* [Task item] Search the listing for the word "color". Copy every line where it is found.

* [Entries shown]
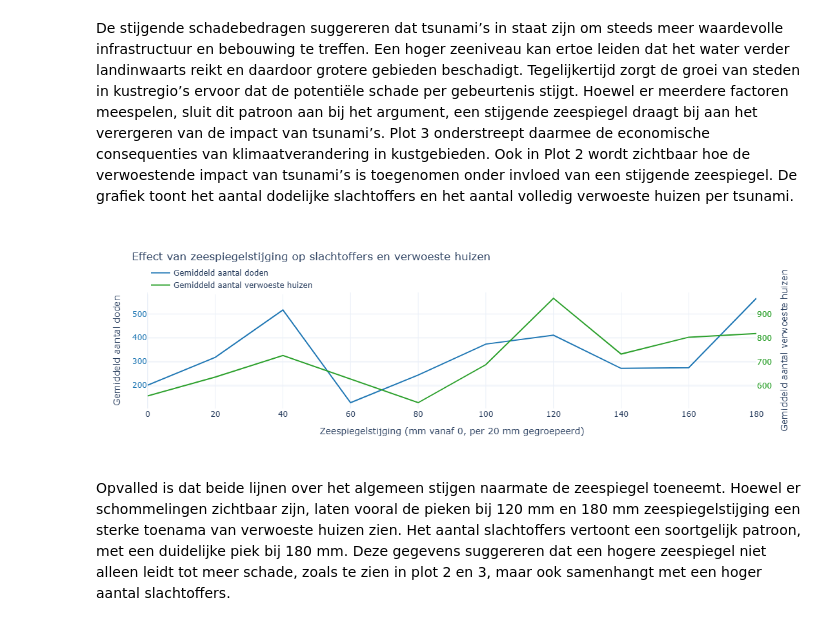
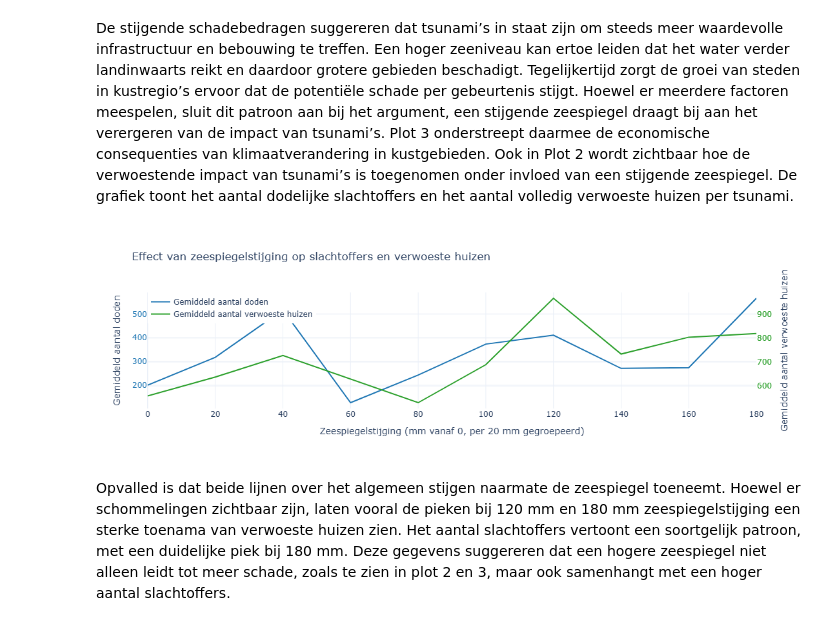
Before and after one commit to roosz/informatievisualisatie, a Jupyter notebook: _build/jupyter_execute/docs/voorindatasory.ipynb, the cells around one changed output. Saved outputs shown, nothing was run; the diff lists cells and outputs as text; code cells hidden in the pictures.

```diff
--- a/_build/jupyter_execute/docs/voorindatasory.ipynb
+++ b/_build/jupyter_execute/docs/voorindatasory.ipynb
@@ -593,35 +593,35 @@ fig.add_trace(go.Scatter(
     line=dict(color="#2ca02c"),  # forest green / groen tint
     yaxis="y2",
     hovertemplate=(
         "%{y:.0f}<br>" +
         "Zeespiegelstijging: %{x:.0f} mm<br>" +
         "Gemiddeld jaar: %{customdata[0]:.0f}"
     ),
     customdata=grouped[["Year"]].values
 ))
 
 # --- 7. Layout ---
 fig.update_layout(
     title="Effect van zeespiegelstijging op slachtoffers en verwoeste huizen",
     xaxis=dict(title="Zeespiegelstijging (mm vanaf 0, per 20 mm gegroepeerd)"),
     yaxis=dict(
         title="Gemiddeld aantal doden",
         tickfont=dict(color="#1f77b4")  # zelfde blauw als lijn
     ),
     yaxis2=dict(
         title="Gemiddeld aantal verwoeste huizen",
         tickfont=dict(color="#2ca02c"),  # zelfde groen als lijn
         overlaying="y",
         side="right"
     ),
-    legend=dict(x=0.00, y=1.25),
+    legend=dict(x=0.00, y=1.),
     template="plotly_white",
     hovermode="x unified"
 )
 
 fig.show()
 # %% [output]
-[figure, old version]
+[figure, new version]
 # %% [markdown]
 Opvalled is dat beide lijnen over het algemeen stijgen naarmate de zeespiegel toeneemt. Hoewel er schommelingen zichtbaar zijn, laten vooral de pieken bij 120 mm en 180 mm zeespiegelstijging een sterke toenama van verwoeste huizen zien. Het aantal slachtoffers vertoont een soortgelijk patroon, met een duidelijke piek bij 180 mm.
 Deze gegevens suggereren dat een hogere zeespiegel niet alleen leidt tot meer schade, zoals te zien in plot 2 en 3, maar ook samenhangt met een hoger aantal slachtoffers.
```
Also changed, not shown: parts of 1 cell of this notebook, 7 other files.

* [Exercise answer]
     line=dict(color="#2ca02c"),  # forest green / groen tint
         tickfont=dict(color="#1f77b4")  # zelfde blauw als lijn
         tickfont=dict(color="#2ca02c"),  # zelfde groen als lijn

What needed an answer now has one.